Exercise goal = Print exactly the lines of the listing below from the one containing "8 other files." through the final line, both included, and no pictures.

BEGIN Records provided

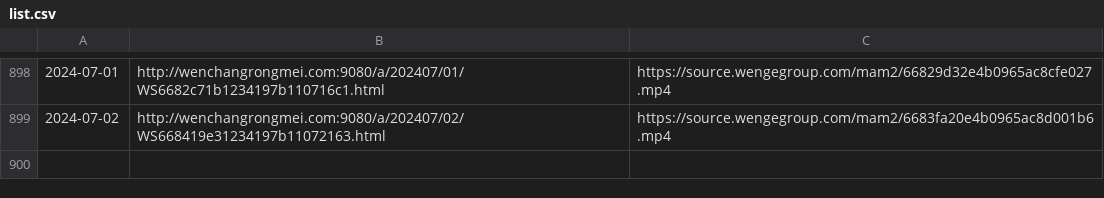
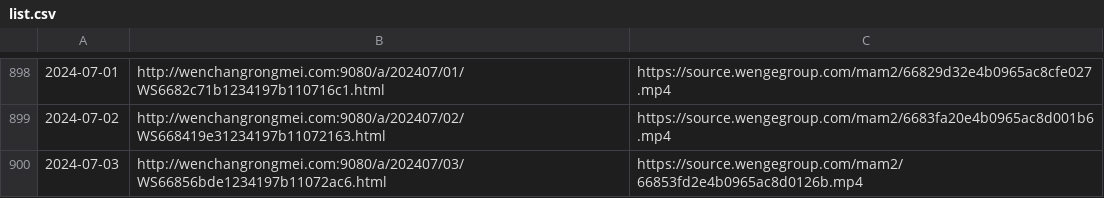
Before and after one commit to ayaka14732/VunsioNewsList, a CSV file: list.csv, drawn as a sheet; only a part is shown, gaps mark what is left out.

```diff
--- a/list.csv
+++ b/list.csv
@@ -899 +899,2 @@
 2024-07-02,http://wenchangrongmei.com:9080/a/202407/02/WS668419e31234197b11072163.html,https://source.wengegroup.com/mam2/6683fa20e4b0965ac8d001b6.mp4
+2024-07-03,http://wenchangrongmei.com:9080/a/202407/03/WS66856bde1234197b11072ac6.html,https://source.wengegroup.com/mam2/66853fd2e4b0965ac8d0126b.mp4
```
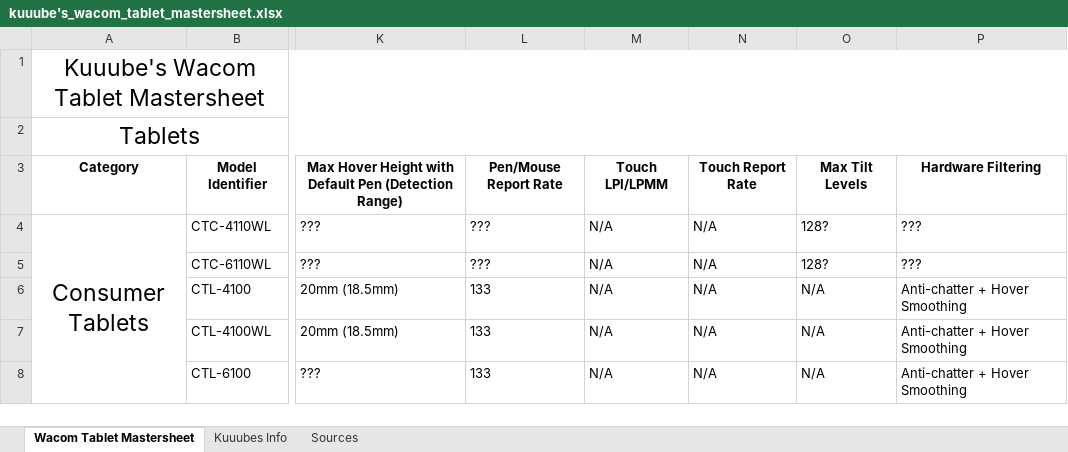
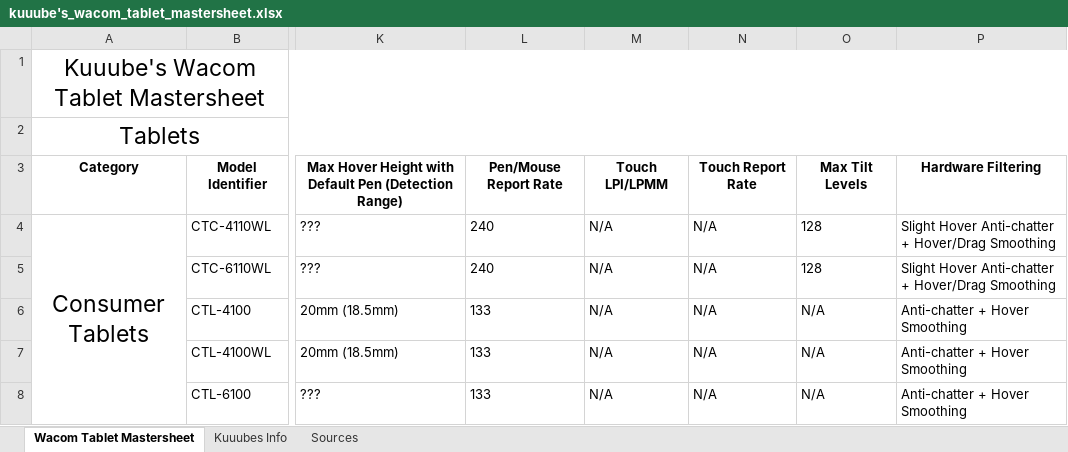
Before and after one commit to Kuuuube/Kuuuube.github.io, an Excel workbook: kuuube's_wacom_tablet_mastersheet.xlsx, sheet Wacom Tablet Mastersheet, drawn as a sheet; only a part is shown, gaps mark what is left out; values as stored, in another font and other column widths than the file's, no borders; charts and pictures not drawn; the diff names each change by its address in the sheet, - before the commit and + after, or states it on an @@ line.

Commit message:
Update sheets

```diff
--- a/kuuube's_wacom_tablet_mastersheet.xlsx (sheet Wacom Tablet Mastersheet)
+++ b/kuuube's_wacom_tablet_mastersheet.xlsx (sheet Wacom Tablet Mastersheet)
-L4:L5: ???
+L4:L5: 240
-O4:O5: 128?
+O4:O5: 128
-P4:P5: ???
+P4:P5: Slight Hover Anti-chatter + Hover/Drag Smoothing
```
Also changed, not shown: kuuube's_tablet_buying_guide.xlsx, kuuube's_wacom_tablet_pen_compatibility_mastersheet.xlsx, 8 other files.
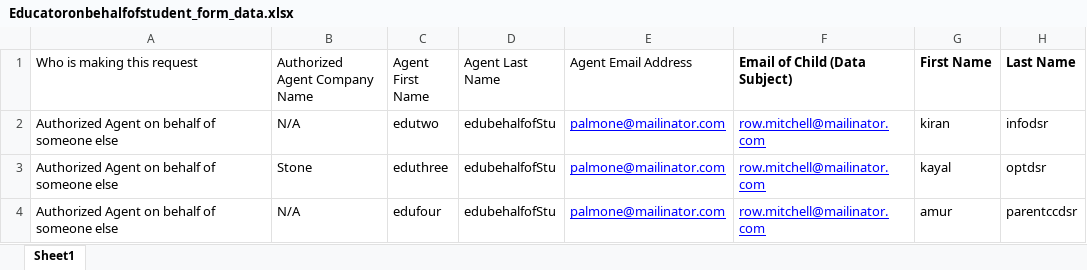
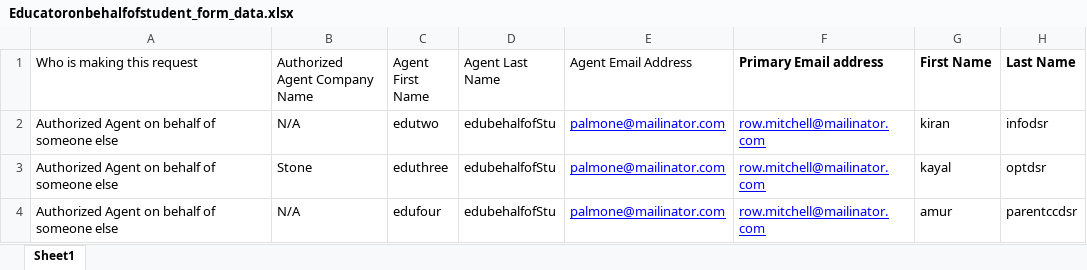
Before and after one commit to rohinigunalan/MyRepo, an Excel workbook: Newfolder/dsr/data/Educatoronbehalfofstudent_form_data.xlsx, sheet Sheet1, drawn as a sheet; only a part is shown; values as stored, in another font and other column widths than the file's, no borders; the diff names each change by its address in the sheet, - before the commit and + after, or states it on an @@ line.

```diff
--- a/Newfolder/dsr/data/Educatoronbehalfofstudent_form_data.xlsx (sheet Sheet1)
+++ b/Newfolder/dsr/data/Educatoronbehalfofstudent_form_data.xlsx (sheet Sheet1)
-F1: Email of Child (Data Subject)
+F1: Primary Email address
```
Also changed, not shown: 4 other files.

END Records provided

Answer to the exercise =
Also changed, not shown: kuuube's_tablet_buying_guide.xlsx, kuuube's_wacom_tablet_pen_compatibility_mastersheet.xlsx, 8 other files.
Before and after one commit to rohinigunalan/MyRepo, an Excel workbook: Newfolder/dsr/data/Educatoronbehalfofstudent_form_data.xlsx, sheet Sheet1, drawn as a sheet; only a part is shown; values as stored, in another font and other column widths than the file's, no borders; the diff names each change by its address in the sheet, - before the commit and + after, or states it on an @@ line.

```diff
--- a/Newfolder/dsr/data/Educatoronbehalfofstudent_form_data.xlsx (sheet Sheet1)
+++ b/Newfolder/dsr/data/Educatoronbehalfofstudent_form_data.xlsx (sheet Sheet1)
-F1: Email of Child (Data Subject)
+F1: Primary Email address
```
Also changed, not shown: 4 other files.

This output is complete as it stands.